Despite social measures, the launch of new infrastructure projects and a tax exemption for micro and small businesses, the budget surplus is not expected to disappear. In addition to improvements in collection, revenues (22% of GDP) are fuelled by oil revenues (one-third), and the sovereign wealth fund is also set to be tapped once again to the tune of 4% of GDP, which would compromise the commitment to cut the non-hydrocarbon deficit (7.4%) to 5.4% by 2022. Public debt, whose external share (45%) is mainly held by public creditors, is low, due to the use of the sovereign wealth fund (NFRK), while the central bank is called upon to subsidize credit and cancel debts. A new bank rescue, which is still possible, would not pose any difficulties.

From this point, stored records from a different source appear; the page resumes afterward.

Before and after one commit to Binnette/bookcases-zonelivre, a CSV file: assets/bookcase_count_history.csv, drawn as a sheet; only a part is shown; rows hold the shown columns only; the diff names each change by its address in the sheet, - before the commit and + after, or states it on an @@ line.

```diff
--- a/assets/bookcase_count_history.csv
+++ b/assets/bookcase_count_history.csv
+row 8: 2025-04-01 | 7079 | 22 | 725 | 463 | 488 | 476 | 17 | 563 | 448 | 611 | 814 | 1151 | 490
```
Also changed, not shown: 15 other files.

The current account deficit is expected to remain small in 2020. Even with the decrease in oil revenues, the trade surplus (12% of GDP) will offset the income deficit (10%) generated by the large stock of foreign investment in hydrocarbons and the services deficit (2%). Remittances from foreign workers represent less than 1% of GDP.

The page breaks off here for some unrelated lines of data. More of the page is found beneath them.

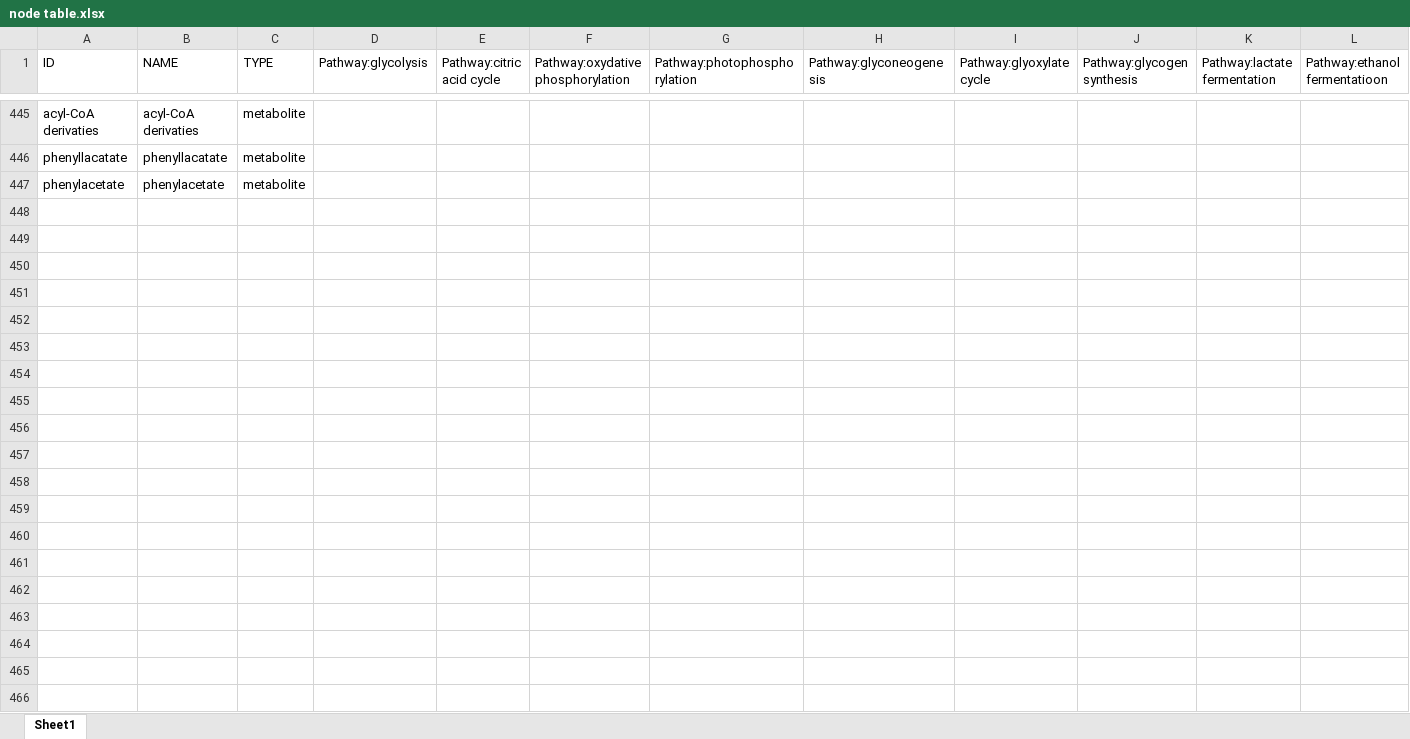
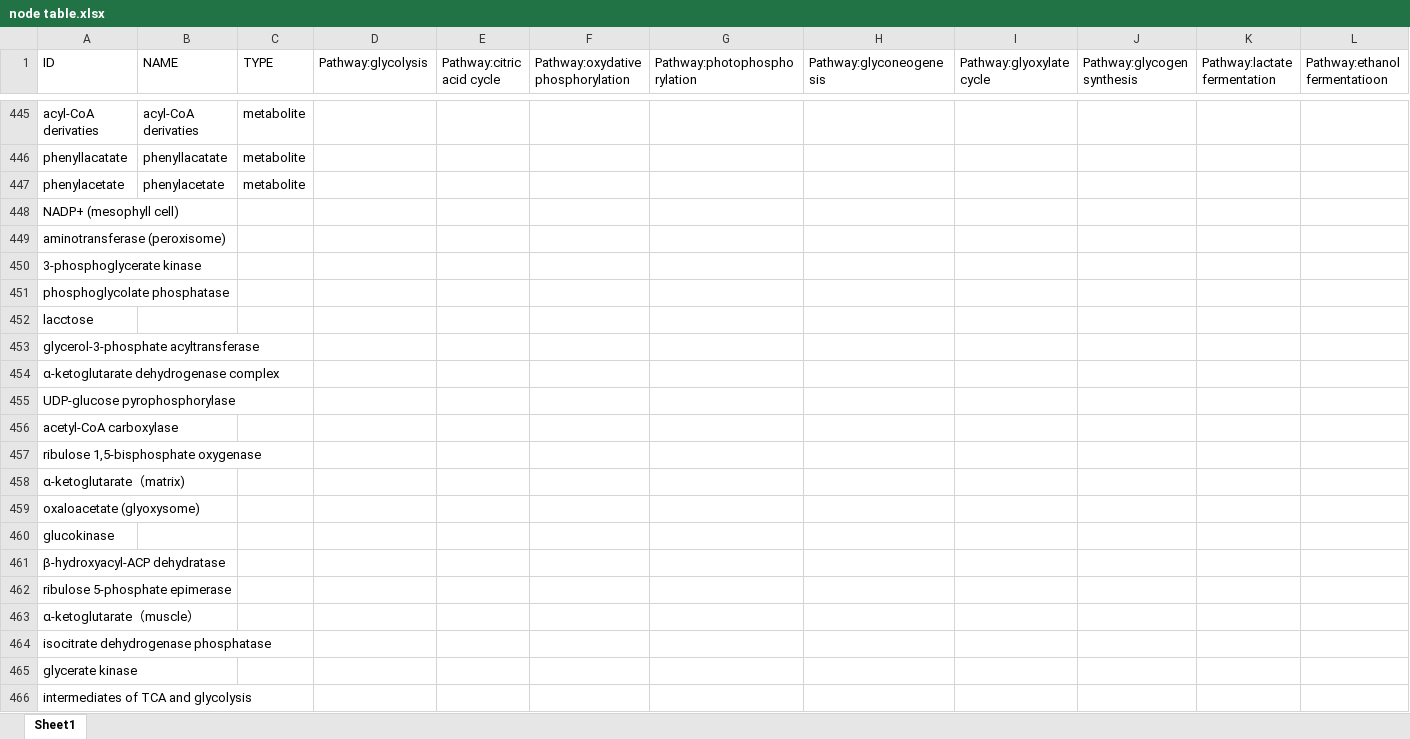
Before and after one commit to Zasikal114/BioChem, an Excel workbook: Table/node table.xlsx, sheet Sheet1, drawn as a sheet; only a part is shown, gaps mark what is left out; values as stored, in another font and other column widths than the file's, no cell formats; rows hold the shown columns only; the diff covers the shown part only; the diff names each change by its address in the sheet, - before the commit and + after, or states it on an @@ line.

```diff
--- a/Table/node table.xlsx (sheet Sheet1)
+++ b/Table/node table.xlsx (sheet Sheet1)
+row 448: NADP+ (mesophyll cell)
+row 449: aminotransferase (peroxisome)
+row 450: 3-phosphoglycerate kinase
+row 451: phosphoglycolate phosphatase
+row 452: lacctose
+row 453: glycerol-3-phosphate acyltransferase
+row 454: α-ketoglutarate dehydrogenase complex
+row 455: UDP-glucose pyrophosphorylase
+row 456: acetyl-CoA carboxylase
+row 457: ribulose 1,5-bisphosphate oxygenase
+row 458: α-ketoglutarate（matrix)
+row 459: oxaloacetate (glyoxysome)
+row 460: glucokinase
+row 461: β-hydroxyacyl-ACP dehydratase
+row 462: ribulose 5-phosphate epimerase
+row 463: α-ketoglutarate（muscle）
+row 464: isocitrate dehydrogenase phosphatase
+row 465: glycerate kinase
+row 466: intermediates of TCA and glycolysis
```
Also changed, not shown: 128 added rows elsewhere in this sheet, cell formats, 4 other files.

External debt (93% of GDP at the end of 2019) is expected to decline further. Intra-group loans linked to FDI account for 64% of the total, and the State's share is only 8%. Meanwhile, in July 2019 the central bank's foreign exchange reserves were equivalent to 7.1 months of imports and 18% of GDP, or 4.4 months and 11% excluding gold, while the foreign assets of the sovereign fund were worth USD 60 billion, i.e. 15 months of imports and 33% of GDP.

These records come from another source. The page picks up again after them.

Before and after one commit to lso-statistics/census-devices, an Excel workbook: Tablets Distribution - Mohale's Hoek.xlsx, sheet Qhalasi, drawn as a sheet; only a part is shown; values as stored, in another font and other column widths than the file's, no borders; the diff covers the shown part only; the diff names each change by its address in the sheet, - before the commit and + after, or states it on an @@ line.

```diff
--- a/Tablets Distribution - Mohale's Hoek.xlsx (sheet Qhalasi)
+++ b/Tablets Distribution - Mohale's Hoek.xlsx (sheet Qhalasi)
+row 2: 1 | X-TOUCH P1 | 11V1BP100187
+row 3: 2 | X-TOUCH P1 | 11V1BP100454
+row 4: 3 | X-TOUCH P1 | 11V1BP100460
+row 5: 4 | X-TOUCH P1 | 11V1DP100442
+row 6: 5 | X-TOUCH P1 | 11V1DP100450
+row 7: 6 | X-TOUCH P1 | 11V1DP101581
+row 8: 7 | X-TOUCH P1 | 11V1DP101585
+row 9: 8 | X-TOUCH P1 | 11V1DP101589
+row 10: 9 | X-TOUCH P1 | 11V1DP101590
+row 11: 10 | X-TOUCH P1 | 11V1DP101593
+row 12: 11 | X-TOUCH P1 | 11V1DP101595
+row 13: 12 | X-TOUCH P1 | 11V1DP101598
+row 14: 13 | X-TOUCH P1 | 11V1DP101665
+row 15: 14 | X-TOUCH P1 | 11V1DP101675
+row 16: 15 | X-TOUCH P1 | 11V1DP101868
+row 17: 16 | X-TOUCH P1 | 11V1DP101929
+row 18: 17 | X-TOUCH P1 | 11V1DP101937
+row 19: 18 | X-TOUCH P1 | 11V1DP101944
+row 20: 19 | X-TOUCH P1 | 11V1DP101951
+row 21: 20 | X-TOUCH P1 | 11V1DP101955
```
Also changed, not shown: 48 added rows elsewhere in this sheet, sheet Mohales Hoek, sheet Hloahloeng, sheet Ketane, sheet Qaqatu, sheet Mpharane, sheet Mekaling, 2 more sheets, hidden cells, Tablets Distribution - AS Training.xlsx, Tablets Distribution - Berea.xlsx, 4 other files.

Fragile presidential succession

Nursultan Nazarbayev stood down in March 2019 after ruling the country since 1989. However, in addition to the powers of arbitrator conferred by his titles of “First President” and “Father of the Nation”, he continues to preside over the powerful Security Council and his party (Nur Otan), which comfortably won the March 2016 legislative elections with more than 80% of the vote. Senate President Kassym-Jomart Tokayev was elected President in June 2019 with 71% of the vote. He will have to assert his authority over his predecessor, who has obtained a veto over appointments. Moreover, while mass protests are rare in an environment where security has been strengthened owing to fears of terrorism and Muslim fundamentalism, and despite the social initiatives that have been carried out, there is nevertheless public dissatisfaction with the country’s modest economic performance and China’s economic presence.


Coface (02/2020)